━━ Available data

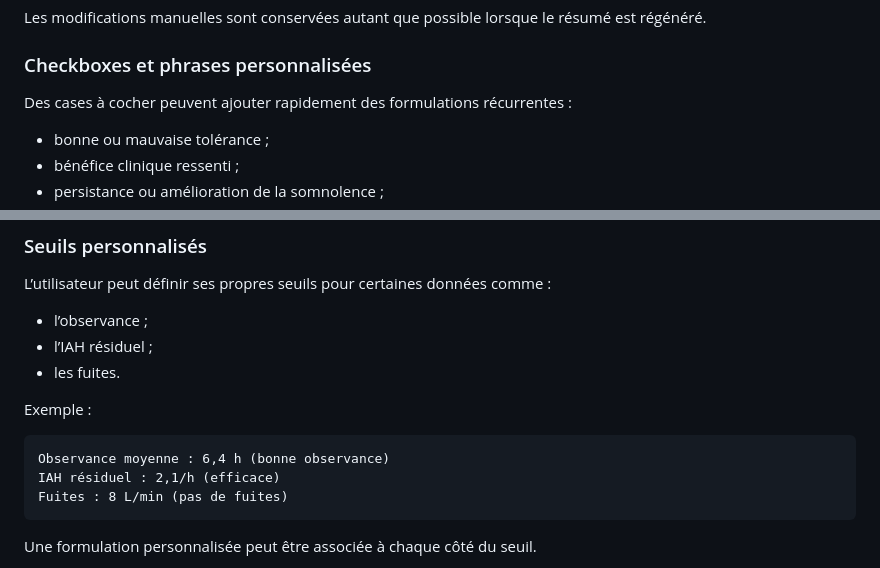
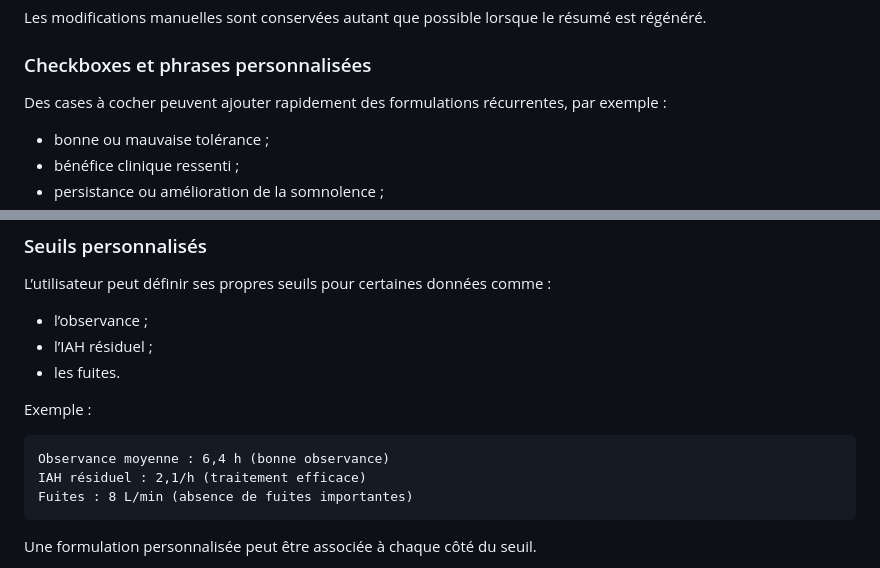
Before and after one commit to molipoli-blip/flashcpap, a Markdown page: README.md, 2 parts joined by grey strips. Rendered like a GitHub page.

Commit message:
Update README with project details and instructions
Add project description, features, installation instructions, and privacy information to README.

````diff
--- a/README.md
+++ b/README.md
@@ -141,7 +157,7 @@ Les modifications manuelles sont conservées autant que possible lorsque le rés
 
 ### Checkboxes et phrases personnalisées
 
-Des cases à cocher peuvent ajouter rapidement des formulations récurrentes :
+Des cases à cocher peuvent ajouter rapidement des formulations récurrentes, par exemple :
 
 * bonne ou mauvaise tolérance ;
 * bénéfice clinique ressenti ;
@@ -162,11 +178,13 @@ L’utilisateur peut définir ses propres seuils pour certaines données comme :
 * les fuites.
 
 Exemple :
+
 ```text
 Observance moyenne : 6,4 h (bonne observance)
-IAH résiduel : 2,1/h (efficace)
-Fuites : 8 L/min (pas de fuites)
+IAH résiduel : 2,1/h (traitement efficace)
+Fuites : 8 L/min (absence de fuites importantes)
 ```
+
 Une formulation personnalisée peut être associée à chaque côté du seuil.
 
 Cette fonction applique uniquement les règles définies par l’utilisateur. Elle ne constitue pas une interprétation médicale autonome.
````
Also changed, not shown: other parts of README.md (+29 -13 lines).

━━━━

Prompt: Extract every line from the one containing "2,1/h (traitement efficace)" to the end of the entries, including both of those lines, exactly as given and with nothing added.

Answer section:
+IAH résiduel : 2,1/h (traitement efficace)
+Fuites : 8 L/min (absence de fuites importantes)
 ```
+
 Une formulation personnalisée peut être associée à chaque côté du seuil.
 
 Cette fonction applique uniquement les règles définies par l’utilisateur. Elle ne constitue pas une interprétation médicale autonome.
````
Also changed, not shown: other parts of README.md (+29 -13 lines).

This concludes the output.